While the traditional design elements like the epaulettes and belted waist can be a bit distracting for some, trench coats are a solid layering choice. Especially for the transition seasons of the spring and fall when you’re often commuting during hours where the air can be chillier than its midday apex.


Bundled Up
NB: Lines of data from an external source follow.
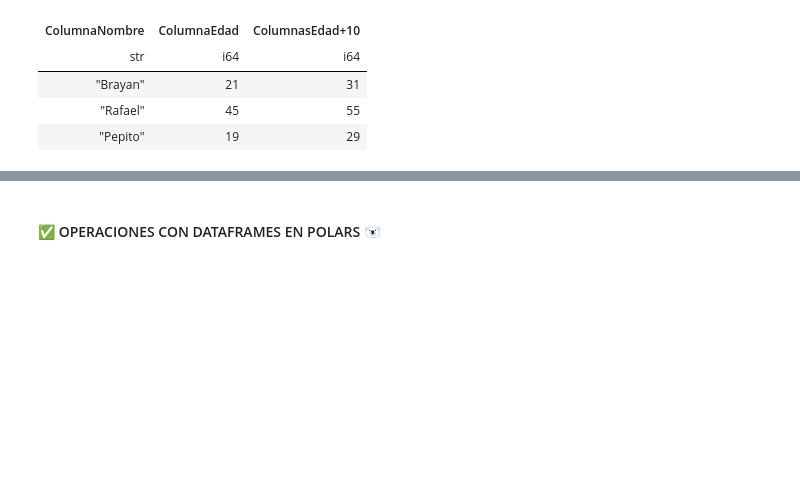
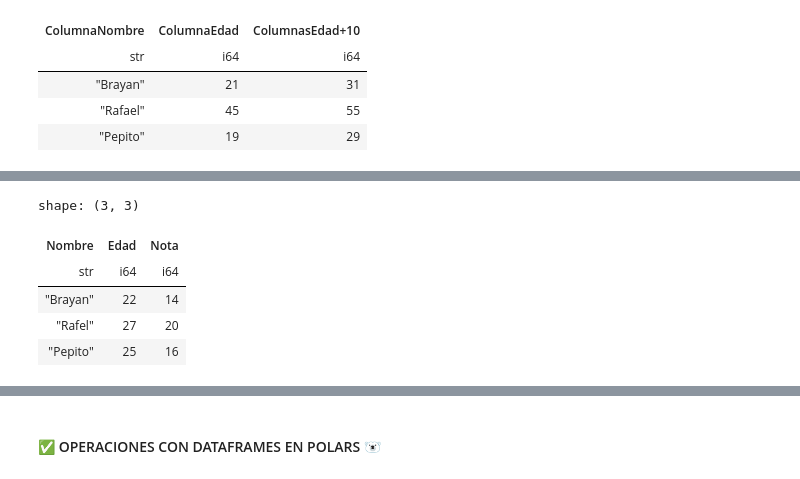
Before and after one commit to BrayanR03/Fundamentos-Pandas-y-Polars, a Jupyter notebook: polars/01_series_en_polars.ipynb, the cells around one changed output, grey strips where cells are left out. Cells and saved outputs as stored; diff of their text form; code cells hidden in the pictures; blank space fills up the shorter version.

```diff
--- a/polars/01_series_en_polars.ipynb
+++ b/polars/01_series_en_polars.ipynb
@@ -261,0 +299,26 @@ shape: (3, 3)
+# %%
+# DEFINIR UN LAZYFRAME DESDE CERO
+lazyframe = pl.LazyFrame(data=[["Brayan","Rafel","Pepito"],[22,27,25],[14,20,16]],
+                         schema={"Nombre":pl.String,"Edad":pl.Int64,"Nota":pl.Int64}) # ⬅️ Establecemos el tipo de dato en la columna.
+
+lazyframe.collect()
+
+"""
+💡 Importante: Al definir las columnas para el lazyframe debemos tener en cuenta que
+               se deben tener la misma cantidad de elementos de acuerdo a la cantidad de columnas,
+               caso contrario, generará un error porque ciertas filas, no tienen la misma cantidad
+               de elementos que la  columnas. Además, cada lista de datos llenará toda una sola columna
+               en el lazyframe.
+"""
+
+# lazyframe_valores_faltantes = pl.LazyFrame(data=[["Brayan","Rafael"],[16,15]],
+#                                 schema=["Nombre","Edad","Nota"])
+# lazyframe_valores_faltantes.collect() # ❌ Genera error porque los datos son solo de 2 columnas
+#                                             y el lazyframe presenta 3 columnas.
+# %% [output]
+shape: (3, 3)
+| Nombre | Edad | Nota |
+| str | i64 | i64 |
+| "Brayan" | 22 | 14 |
+| "Rafel" | 27 | 20 |
+| "Pepito" | 25 | 16 |
```
Also changed, not shown: parts of 6 cells of this notebook, 1 other file.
Now that you know which types of coats you can wear over your suit, you can say ‘bring it on, Winter’ without any second thought. What do you wear over your suit when the weather is cold? Drop a comment below and let us know!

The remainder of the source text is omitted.